Students contribute to high midterm voter turnout numbers

Midterm voter results reflected a significant increase in student turnout compared to 2014.

Election Judge Helen Torrens helps a voter through a window at the Van Cleve Park polling place on Tuesday, Nov. 6.

Tony Saunders

Election Judge Helen Torrens helps a voter through a window at the Van Cleve Park polling place on Tuesday, Nov. 6.

Isabella Murray

Last week’s midterm election saw a surge in voter turnout throughout Minneapolis, including several student-dense areas. 

While student turnout proved to be less than city averages, student precincts showed higher turnout rates than the 2014 midterm election. Experts say while student voter turnout is historically low, the 2016 presidential election mobilized student populations. 

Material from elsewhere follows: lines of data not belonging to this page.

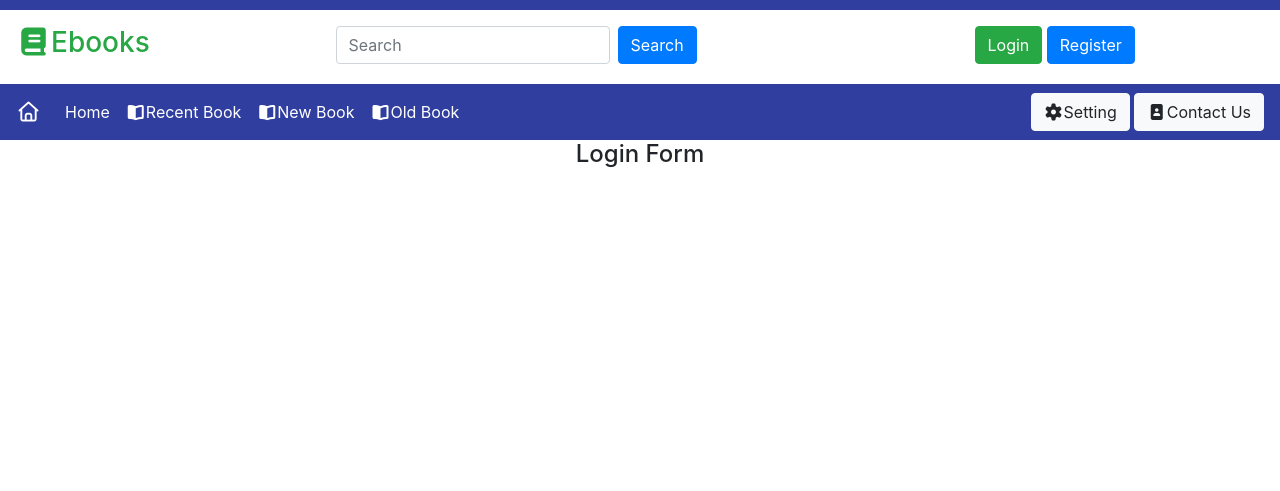
Repository: charming-lad/E-Book
Page: http://localhost/Ebook-App/login.jsp
An editor plug-in stored every save of this project. The page is shown before and after the next save, followed by the edit.
The browser window is 1280 px wide. The pictures show the whole page.
Some web libraries are served in a nearby version. The page is served by Tomcat 9.

Above is the page before, as saved 2026-01-23 17:48:15.

After the next save:
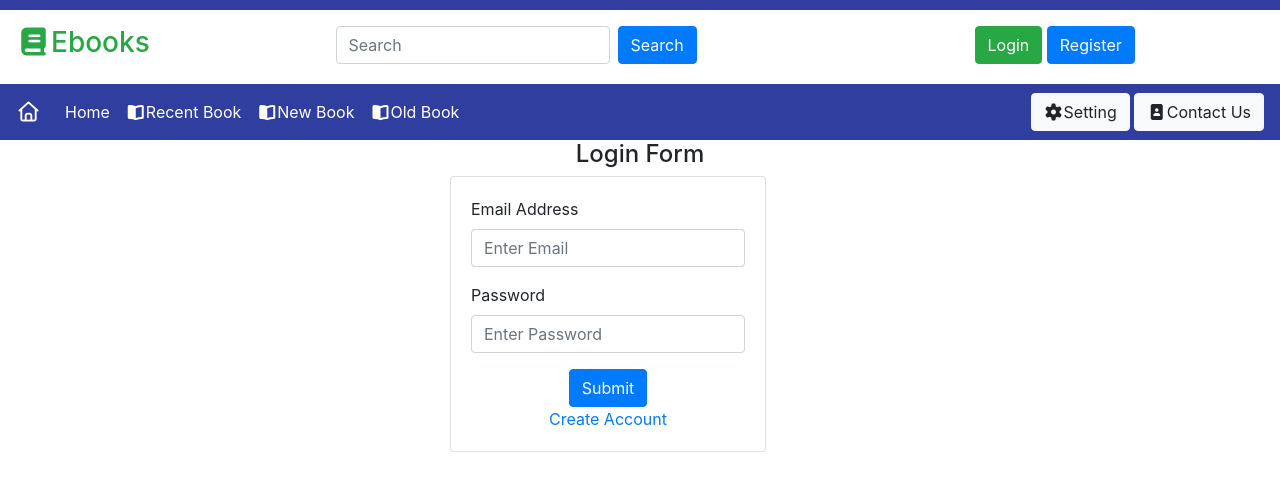
Saved 4 min 23 s later.
--- a/Ebook-App/src/main/webapp/login.jsp
+++ b/Ebook-App/src/main/webapp/login.jsp
@@ -11,7 +11,30 @@
 	<%@include file="allComponents/navbar.jsp"%>
 	<h4 class="text-center">Login Form</h4>
 	<div class="container">
-		<div class="row"></div>
+		<div class="row">
+			<div class="col-mid-4 offset-md-4">
+				<div class="card">
+					<div class="card-body">
+						<form>
+							<div class="form-group">
+								<label for="exampleInputEmail">Email Address</label> <input
+									type="email" class="form-control" id="exampleInputEmail"
+									aria-describedby="emailHelp" placeholder="Enter Email">
+							</div>
+							<div class="form-group">
+								<label for="exampltInputPassword1">Password</label> <input
+									type="password" class="form-control"
+									id="exampltInputPasssword1" placeholder="Enter Password">
+							</div>
+							<div class="text-center">
+								<button type="submit" class="btn btn-primary">Submit</button>
+								<br> <a href="register.jsp">Create Account</a>
+							</div>
+						</form>
+					</div>
+				</div>
+			</div>
+		</div>
 	</div>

“I’ve heard a lot of discouraging comments about students, and it turns out — in 2018 — that’s unfair. Students are watching, they care and they turned out,” said Larry Jacobs, director of the University’s Center for the Study of Politics and Governance at the Humphrey School of Public Affairs. 

In Minneapolis, registered voter turnout was more than 67 percent, compared to around 55 percent in 2014. Student precincts also experienced significant increases.  

Superblock voted in precinct 2-10. In 2014, registered voter turnout in this precinct was 32 percent, while it was 56 percent this election.

Dinkytown, where students voted in precincts Ward 3-1 and 3-2, saw 42 and 45 percent of voters turn out in 2014, while 60 and 71 percent turned out out this election, respectively.  

Como voted in precincts 2-3 and 1-7. In 2014, registered voter turnout was 44 and 45 respectively, while it was 67 and 70 percent in the respective precincts this election.

“The higher turnout around younger people will turn out to be an important and surprising development of 2018,” Jacobs said. 

Students voting in all University-area precincts leaned overwhelmingly democratic. 

Over 70 percent of votes went to elected DFL candidates Amy Klobuchar, Tina Smith, Tim Walz, Ilhan Omar and Mohamud Noor in these precincts. 

“People always say it’s tough to get students to vote, and while it may at times be difficult to get students to vote, 20 of them can change the whole frickin’ world through their passion and organizing, and next thing you know, you’ve got a blue wave coming,” Minneapolis Mayor Jacob Frey said at the DFL’s election night party.

Preliminary estimates indicate that around 64 percent of voters statewide turned out, either in-person or by absentee ballot voting. 

“That is the highest percentage of voter participation in Minnesota for a midterm election since 2002 and the largest raw total for a midterm election in Minnesota history,” Minnesota Secretary of State Steve Simon said in a press release. 

Students also door knocked, attended campus political groups’ meetings and registered to vote in higher numbers than past years. 

Jacobs said that lawmakers should take notice of the increased student engagement.

“After all, if students help to vote you in, they can also help to vote you out,” he said.